Segment Open
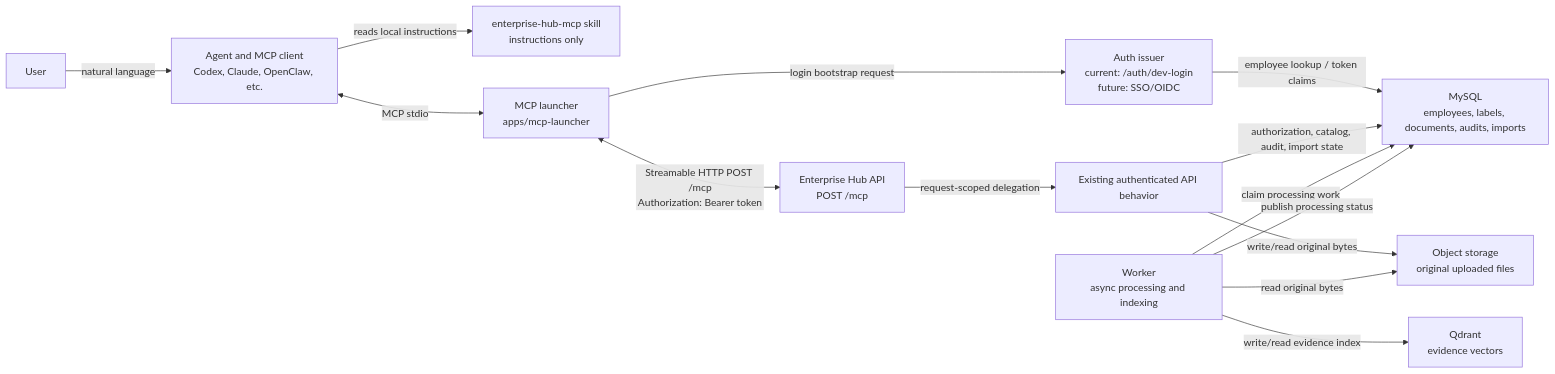
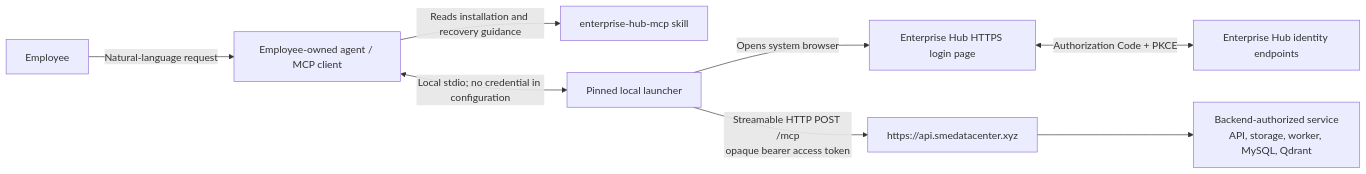
The first of 2 diagrams in docs/implementation/mcp-user-flow.md (YinXiaoyu-1998/SME_DATA_CENTER), drawn with Mermaid before and after one commit. The commit also changed other lines of this file and 9 other files, not shown here.

Commit message:
docs: define official Enterprise Hub MCP client flow

````diff
--- a/docs/implementation/mcp-user-flow.md
+++ b/docs/implementation/mcp-user-flow.md
@@ -23,28 +17,10 @@
 ```mermaid
 flowchart LR
-  User["User"]
-  Agent["Agent and MCP client<br/>Codex, Claude, OpenClaw, etc."]
-  Skill["enterprise-hub-mcp skill<br/>instructions only"]
-  Launcher["MCP launcher<br/>apps/mcp-launcher"]
-  ApiMcp["Enterprise Hub API<br/>POST /mcp"]
-  Auth["Auth issuer<br/>current: /auth/dev-login<br/>future: SSO/OIDC"]
-  ApiRoutes["Existing authenticated API behavior"]
-  Db["MySQL<br/>employees, labels, documents, audits, imports"]
-  Storage["Object storage<br/>original uploaded files"]
-  Worker["Worker<br/>async processing and indexing"]
-  Qdrant["Qdrant<br/>evidence vectors"]
-
-  User -->|"natural language"| Agent
-  Agent -->|"reads local instructions"| Skill
-  Agent <-->|"MCP stdio"| Launcher
-  Launcher <-->|"Streamable HTTP POST /mcp<br/>Authorization: Bearer token"| ApiMcp
-  Launcher -->|"login bootstrap request"| Auth
-  ApiMcp -->|"request-scoped delegation"| ApiRoutes
-  Auth -->|"employee lookup / token claims"| Db
-  ApiRoutes -->|"authorization, catalog, audit, import state"| Db
-  ApiRoutes -->|"write/read original bytes"| Storage
-  Worker -->|"claim processing work"| Db
-  Worker -->|"read original bytes"| Storage
-  Worker -->|"write/read evidence index"| Qdrant
-  Worker -->|"publish processing status"| Db
+  Employee["Employee"] -->|"Natural-language request"| Agent["Employee-owned agent / MCP client"]
+  Agent -->|"Reads installation and recovery guidance"| Skill["enterprise-hub-mcp skill"]
+  Agent <-->|"Local stdio; no credential in configuration"| Launcher["Pinned local launcher"]
+  Launcher -->|"Opens system browser"| Browser["Enterprise Hub HTTPS login page"]
+  Browser <-->|"Authorization Code + PKCE"| Auth["Enterprise Hub identity endpoints"]
+  Launcher -->|"Streamable HTTP POST /mcp\nopaque bearer access token"| Api["https://api.smedatacenter.xyz"]
+  Api --> Data["Backend-authorized service\nAPI, storage, worker, MySQL, Qdrant"]
 ```
````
Segment Closed
◆ Task item
Every line of the entries above that includes "Launcher" should be copied.

◆ Answer to this exercise
-  Launcher["MCP launcher<br/>apps/mcp-launcher"]
-  Agent <-->|"MCP stdio"| Launcher
-  Launcher <-->|"Streamable HTTP POST /mcp<br/>Authorization: Bearer token"| ApiMcp
-  Launcher -->|"login bootstrap request"| Auth
+  Agent <-->|"Local stdio; no credential in configuration"| Launcher["Pinned local launcher"]
+  Launcher -->|"Opens system browser"| Browser["Enterprise Hub HTTPS login page"]
+  Launcher -->|"Streamable HTTP POST /mcp\nopaque bearer access token"| Api["https://api.smedatacenter.xyz"]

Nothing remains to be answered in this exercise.